Among others, Mr. Kazakis in his lecture will present his own predictions for Greece and the Eurozone in general using his expertize on international economics which led him to become the first economist in Greece who since 2001 had accurately predicted the dramatic increase in Greece’s national debt and the current financial crisis in Europe while since December 2012 he had accurately predicted the Deposits Haircut in Cyprus. The lecture will be concluded by an open discussion with the audience.

EU austerity drives repression in Greece

By Christoph Dreier

Global Research, October 13, 2012


In her lightning visit to Athens on Tuesday, German Chancellor Angela Merkel made clear that the European Union (EU) intends to intensify its attacks on the social rights and conditions of working people throughout Europe.


Shielded by 7,000 riot police, Merkel raced through streets that had been cleared of people to attend a meeting with Greek Premier Antonis Samaras. Her purpose was to ensure that Samaras not back down in the implementation of the savage austerity measures dictated by the EU. Merkel then met with selected entrepreneurs who hope to make a killing based on the starvation wages being imposed on Greek workers.

On the same day, an all-party coalition of the ruling Socialist Party, the right-wing Union for a Popular Majority, and the centre-right Democratic Movement voted in the French National Assembly for the fiscal pact Merkel had negotiated with former French President Nicolas Sarkozy. Although Sarkozy’s successor, François Hollande, won last May’s election in large part by pledging to renegotiate the fiscal pact, it was passed without so much as a comma changed. It commits France to reducing its budget deficit by radical social cuts.

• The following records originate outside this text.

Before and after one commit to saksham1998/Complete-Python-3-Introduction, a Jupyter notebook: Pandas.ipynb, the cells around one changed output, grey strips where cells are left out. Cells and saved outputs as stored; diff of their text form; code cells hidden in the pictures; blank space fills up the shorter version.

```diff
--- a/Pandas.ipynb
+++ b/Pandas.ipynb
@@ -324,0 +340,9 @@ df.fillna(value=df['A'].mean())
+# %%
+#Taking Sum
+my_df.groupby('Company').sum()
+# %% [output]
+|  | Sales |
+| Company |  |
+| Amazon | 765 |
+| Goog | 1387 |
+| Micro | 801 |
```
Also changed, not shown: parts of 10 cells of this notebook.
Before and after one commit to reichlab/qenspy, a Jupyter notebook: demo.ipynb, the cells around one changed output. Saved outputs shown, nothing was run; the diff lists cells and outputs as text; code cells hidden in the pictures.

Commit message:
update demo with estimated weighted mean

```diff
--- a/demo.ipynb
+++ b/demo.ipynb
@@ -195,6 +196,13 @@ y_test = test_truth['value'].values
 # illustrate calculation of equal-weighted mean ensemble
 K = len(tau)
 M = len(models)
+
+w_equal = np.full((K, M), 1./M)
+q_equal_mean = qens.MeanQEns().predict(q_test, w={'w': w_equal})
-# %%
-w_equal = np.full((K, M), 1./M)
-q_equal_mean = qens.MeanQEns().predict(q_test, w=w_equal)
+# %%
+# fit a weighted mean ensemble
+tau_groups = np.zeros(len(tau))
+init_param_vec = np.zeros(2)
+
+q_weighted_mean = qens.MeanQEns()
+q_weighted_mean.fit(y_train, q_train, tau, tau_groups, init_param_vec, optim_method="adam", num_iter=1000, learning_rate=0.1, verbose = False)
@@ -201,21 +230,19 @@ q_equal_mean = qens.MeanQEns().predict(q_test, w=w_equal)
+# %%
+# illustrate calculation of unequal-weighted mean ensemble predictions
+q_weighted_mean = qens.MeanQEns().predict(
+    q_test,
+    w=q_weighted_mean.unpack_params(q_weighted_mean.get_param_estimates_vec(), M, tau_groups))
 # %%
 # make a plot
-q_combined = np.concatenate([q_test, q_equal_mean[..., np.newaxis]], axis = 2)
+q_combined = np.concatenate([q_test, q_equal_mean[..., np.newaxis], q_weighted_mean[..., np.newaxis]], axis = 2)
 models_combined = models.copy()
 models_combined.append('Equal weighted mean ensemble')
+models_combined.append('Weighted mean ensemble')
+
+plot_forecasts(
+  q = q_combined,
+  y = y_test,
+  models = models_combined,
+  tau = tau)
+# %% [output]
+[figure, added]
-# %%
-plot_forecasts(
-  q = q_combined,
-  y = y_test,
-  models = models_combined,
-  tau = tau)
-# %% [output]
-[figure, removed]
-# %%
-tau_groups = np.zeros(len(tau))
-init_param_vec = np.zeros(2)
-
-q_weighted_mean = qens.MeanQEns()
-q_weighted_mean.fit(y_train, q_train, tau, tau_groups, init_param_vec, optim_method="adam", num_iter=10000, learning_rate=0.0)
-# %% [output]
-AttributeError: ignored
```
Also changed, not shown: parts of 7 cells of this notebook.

Greece has been the example for all of Europe since it applied for bailouts in 2010. Wage cuts, mass layoffs and the destruction of social welfare programs imposed by successive Greek governments at the behest of the troika (the European Union, the International Monetary Fund and the European Central Bank) serve as a template for every other European country. (more…)